There are a few tricks to making authentic chicken rice. You need a good chicken, of course. You also require chicken fat for the rice, which should be found attached to the bird's cavity. If there's none or not enough, don't panic; just use vegetable oil instead, or to make up the quantity to 50gm. You can also ask your butcher for extra.
To cook the chicken, use a pot that will fit the bird snugly. And here's the tricky bit. You need to dunk the chicken in and out of the boiling water three times, bringing it back to the boil between each dunking. When the bird is boiled straight off, the muscles tighten; this method heats the meat slowly, allowing it to soften and relax rather than shocking it. After this, it's cooked in barely simmering water for 20 minutes, then it sits in the poaching liquid 40-45 minutes to finish cooking.
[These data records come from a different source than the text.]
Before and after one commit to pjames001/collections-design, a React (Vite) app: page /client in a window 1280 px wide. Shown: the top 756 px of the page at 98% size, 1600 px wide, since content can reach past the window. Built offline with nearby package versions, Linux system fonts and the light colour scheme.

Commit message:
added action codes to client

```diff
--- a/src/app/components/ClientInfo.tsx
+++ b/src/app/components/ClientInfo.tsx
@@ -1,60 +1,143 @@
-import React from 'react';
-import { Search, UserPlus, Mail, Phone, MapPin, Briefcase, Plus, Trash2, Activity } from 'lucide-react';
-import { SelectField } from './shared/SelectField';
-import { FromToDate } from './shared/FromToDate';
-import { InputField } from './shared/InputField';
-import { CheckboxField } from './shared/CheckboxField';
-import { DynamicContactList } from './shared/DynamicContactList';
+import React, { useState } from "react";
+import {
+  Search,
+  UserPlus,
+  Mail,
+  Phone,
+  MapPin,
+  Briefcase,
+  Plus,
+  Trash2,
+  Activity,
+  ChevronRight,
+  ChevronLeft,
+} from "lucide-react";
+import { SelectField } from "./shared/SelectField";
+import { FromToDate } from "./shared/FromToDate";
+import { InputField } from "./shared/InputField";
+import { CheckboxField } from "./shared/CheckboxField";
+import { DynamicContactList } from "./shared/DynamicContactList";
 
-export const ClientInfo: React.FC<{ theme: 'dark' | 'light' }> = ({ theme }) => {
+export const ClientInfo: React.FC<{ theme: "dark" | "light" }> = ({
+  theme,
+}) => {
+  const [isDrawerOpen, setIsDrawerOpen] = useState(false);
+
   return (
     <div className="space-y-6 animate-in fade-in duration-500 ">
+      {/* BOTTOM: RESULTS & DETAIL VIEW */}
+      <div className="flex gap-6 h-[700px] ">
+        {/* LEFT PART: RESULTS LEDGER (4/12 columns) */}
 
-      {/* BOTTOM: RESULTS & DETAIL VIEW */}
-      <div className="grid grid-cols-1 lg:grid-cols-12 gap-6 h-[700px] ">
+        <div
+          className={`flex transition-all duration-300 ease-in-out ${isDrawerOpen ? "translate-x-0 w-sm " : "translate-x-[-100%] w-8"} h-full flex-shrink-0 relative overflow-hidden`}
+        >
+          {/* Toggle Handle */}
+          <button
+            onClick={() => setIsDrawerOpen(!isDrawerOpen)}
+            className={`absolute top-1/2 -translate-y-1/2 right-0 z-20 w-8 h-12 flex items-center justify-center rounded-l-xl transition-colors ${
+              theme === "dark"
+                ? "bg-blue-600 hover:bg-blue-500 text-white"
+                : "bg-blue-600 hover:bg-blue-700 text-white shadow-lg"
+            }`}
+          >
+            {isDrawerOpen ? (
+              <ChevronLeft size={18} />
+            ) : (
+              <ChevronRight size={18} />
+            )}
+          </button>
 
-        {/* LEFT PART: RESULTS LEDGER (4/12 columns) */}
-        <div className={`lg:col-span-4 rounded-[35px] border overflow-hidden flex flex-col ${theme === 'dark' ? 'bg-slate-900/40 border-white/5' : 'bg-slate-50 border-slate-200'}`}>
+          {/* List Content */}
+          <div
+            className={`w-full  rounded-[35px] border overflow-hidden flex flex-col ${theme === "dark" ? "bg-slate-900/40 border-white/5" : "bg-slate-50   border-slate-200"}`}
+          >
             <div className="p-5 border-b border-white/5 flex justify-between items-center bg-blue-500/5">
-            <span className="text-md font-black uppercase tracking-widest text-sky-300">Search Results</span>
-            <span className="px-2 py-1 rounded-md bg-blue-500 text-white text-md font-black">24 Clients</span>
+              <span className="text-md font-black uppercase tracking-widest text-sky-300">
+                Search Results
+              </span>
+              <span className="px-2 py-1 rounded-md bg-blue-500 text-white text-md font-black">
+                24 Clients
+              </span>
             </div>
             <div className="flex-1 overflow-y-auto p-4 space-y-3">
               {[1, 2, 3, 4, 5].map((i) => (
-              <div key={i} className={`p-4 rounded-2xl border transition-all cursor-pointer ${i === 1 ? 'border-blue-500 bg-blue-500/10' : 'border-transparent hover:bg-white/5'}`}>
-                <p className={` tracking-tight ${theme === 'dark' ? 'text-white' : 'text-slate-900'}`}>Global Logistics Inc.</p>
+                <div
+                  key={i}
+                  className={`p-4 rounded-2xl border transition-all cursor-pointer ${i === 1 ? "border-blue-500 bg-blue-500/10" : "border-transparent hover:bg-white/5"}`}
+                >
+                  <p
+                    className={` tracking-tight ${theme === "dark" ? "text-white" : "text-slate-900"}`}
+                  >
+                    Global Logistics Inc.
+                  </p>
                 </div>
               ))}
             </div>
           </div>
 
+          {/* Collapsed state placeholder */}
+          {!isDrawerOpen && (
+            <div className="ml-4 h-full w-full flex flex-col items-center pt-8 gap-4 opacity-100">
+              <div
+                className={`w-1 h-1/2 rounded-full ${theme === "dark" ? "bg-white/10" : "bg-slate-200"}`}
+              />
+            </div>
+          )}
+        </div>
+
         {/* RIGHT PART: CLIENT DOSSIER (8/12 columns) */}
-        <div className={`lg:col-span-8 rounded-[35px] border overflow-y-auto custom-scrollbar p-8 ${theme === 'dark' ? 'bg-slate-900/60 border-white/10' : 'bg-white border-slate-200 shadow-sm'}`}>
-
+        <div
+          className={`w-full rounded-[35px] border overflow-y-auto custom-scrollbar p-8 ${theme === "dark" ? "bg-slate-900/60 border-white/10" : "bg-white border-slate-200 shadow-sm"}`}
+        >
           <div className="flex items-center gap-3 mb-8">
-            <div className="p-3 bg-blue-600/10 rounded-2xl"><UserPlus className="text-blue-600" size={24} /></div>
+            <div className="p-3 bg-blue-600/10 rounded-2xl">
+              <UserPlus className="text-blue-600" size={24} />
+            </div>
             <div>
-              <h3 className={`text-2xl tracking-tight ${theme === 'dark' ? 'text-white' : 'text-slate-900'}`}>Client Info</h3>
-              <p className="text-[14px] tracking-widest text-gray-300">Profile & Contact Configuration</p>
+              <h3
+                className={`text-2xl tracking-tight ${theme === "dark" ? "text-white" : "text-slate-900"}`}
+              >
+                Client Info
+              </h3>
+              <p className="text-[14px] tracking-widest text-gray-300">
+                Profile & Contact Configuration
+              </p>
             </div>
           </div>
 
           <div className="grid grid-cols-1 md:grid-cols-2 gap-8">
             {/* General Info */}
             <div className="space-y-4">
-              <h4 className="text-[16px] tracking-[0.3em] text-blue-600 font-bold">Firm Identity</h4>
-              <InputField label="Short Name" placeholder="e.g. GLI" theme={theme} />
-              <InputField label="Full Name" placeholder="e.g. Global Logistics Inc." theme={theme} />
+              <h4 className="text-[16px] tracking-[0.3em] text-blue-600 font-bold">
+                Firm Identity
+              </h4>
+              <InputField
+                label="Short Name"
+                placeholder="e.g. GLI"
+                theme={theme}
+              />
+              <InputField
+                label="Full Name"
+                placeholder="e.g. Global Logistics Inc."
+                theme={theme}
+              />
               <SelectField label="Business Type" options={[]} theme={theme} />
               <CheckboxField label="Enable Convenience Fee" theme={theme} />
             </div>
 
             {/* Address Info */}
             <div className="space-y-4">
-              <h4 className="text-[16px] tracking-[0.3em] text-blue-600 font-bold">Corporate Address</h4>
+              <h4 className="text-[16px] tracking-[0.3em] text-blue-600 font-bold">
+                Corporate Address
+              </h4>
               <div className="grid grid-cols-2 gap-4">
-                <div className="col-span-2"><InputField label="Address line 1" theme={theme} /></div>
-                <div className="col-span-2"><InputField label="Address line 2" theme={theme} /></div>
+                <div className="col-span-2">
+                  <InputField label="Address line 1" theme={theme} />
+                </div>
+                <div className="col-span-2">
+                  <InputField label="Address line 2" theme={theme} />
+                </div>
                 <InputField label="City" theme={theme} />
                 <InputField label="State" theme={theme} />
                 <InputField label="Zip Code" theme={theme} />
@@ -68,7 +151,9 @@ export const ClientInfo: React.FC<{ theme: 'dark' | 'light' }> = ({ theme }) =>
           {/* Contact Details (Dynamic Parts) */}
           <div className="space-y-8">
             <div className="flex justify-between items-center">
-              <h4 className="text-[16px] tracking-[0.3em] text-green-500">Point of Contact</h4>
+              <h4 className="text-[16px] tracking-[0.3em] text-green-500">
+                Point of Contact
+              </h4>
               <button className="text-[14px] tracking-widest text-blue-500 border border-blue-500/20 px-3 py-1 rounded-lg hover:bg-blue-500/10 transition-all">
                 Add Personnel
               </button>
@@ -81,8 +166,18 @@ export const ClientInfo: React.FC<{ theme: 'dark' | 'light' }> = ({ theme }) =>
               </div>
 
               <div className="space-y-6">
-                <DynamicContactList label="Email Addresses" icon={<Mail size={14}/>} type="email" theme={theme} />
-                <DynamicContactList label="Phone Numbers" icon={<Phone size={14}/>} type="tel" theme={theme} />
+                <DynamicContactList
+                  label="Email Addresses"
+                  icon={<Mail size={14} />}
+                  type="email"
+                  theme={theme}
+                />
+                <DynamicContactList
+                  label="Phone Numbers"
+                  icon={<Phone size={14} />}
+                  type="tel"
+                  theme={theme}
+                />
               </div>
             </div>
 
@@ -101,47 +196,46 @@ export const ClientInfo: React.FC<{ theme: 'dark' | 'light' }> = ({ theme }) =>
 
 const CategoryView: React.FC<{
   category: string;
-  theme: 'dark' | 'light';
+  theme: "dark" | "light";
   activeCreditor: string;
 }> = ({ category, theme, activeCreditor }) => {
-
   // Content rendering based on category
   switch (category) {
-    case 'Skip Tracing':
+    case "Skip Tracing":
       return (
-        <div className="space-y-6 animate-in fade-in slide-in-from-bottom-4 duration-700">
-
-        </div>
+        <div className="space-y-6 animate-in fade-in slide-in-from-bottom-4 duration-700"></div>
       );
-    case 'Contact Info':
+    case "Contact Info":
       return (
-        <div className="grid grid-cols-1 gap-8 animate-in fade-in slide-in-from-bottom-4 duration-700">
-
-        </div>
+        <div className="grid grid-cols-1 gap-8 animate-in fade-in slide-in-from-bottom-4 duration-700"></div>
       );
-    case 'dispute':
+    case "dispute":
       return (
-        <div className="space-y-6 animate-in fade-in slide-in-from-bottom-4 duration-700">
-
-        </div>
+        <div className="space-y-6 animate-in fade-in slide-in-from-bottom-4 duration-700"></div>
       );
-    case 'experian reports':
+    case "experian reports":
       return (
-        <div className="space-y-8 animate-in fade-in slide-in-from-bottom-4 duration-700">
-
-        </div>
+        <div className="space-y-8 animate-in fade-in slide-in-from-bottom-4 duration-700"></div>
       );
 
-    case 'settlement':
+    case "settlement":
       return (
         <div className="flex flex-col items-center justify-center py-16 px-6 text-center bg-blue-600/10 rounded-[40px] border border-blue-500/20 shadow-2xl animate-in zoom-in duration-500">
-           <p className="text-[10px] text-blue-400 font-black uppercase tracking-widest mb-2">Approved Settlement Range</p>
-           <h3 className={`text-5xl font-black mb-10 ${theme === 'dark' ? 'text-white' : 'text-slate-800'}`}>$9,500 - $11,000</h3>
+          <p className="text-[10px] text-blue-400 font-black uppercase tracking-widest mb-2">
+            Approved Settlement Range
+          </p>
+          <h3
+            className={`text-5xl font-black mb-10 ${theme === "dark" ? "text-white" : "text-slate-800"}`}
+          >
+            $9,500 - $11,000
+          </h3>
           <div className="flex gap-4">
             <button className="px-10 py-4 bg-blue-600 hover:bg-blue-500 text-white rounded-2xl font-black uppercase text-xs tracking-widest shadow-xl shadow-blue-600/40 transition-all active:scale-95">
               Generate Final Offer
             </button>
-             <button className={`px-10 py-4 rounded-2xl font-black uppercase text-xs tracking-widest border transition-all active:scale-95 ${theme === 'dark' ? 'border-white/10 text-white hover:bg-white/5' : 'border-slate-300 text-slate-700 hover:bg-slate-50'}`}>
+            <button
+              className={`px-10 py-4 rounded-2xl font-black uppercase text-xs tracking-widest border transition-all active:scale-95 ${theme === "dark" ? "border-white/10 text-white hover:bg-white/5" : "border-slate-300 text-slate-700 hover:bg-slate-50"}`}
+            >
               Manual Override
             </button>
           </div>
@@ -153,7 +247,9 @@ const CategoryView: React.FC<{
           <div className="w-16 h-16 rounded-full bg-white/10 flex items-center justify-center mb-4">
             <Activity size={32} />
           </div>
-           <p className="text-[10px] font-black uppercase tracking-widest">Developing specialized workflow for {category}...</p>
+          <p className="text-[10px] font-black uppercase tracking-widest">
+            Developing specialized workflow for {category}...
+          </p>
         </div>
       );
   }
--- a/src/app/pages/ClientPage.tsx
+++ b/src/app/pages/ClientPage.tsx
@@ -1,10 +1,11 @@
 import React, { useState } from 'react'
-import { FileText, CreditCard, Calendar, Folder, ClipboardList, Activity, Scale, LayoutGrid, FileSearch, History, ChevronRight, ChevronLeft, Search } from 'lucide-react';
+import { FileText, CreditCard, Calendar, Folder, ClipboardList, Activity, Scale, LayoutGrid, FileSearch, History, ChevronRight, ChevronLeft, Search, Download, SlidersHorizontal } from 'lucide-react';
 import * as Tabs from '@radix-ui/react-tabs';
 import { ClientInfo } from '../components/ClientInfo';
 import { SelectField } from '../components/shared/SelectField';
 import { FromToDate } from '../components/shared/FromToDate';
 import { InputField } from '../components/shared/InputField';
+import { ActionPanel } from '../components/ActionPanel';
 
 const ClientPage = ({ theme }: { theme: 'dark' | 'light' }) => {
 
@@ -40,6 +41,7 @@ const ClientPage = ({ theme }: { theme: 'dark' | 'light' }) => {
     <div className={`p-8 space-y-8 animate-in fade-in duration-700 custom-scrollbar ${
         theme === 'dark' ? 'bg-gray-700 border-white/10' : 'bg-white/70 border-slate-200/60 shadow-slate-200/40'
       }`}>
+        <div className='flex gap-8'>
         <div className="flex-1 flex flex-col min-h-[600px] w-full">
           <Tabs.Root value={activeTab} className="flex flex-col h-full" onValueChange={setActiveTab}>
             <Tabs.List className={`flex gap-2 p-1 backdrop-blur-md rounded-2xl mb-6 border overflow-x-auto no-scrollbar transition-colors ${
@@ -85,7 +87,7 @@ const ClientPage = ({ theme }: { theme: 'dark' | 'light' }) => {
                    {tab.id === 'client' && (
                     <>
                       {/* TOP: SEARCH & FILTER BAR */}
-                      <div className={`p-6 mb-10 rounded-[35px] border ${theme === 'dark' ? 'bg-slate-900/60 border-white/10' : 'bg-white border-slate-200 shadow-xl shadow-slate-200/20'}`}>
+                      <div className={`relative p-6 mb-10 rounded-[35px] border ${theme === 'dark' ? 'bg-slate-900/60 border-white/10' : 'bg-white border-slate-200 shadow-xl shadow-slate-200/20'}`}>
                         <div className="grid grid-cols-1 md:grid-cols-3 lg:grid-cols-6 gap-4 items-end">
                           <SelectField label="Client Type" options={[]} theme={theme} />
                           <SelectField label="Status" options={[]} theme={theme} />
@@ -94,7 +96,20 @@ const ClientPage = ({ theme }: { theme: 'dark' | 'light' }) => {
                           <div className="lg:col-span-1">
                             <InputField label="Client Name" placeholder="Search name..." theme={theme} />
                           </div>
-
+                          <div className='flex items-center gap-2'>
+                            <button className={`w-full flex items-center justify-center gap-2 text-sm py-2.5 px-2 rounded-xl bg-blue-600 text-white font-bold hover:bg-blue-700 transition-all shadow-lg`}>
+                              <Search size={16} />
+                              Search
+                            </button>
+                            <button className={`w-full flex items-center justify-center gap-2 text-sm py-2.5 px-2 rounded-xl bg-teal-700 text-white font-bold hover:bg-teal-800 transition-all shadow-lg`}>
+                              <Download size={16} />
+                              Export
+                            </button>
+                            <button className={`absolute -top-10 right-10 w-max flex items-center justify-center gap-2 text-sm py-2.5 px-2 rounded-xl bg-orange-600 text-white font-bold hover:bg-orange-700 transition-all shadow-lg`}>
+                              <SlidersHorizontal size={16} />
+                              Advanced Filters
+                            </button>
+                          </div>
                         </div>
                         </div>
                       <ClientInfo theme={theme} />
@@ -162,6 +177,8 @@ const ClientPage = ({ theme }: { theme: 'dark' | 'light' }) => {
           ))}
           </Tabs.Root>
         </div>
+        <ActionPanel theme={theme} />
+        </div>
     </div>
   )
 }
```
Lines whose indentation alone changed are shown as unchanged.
The bird is then plunged into an ice-water bath; this prevents the juices escaping and sets them in a thin gelatinous layer between the flesh and the skin.
For the rice, I first render the chicken fat down to oil in a wok, then remove the crisp solids (a delicious snack with salt) and use it to fry the shallots and garlic until they're golden and fragrant before tipping in the rice and tossing it well. The trick here is to have enough heat for the rice to pop or jump in the wok. You'll notice that it takes on a smoky wok hei flavour. I use Thai jasmine rice for its fragrance.
To serve, chop the chicken in the Chinese style. Use a cleaver to split the bird down the middle through the breastplate and backbone, then remove the legs and halve them at the joint. Remove and halve the wings in the same manner. Halve the breasts lengthways and chop each into bite-sized pieces. Arrange the chicken on a platter with cucumber and top with soy-sesame dressing and coriander and serve with the rice and soup in individual bowls and the chilli sauce. My family adds coriander and chicken fat from the stock to the sauce just before serving.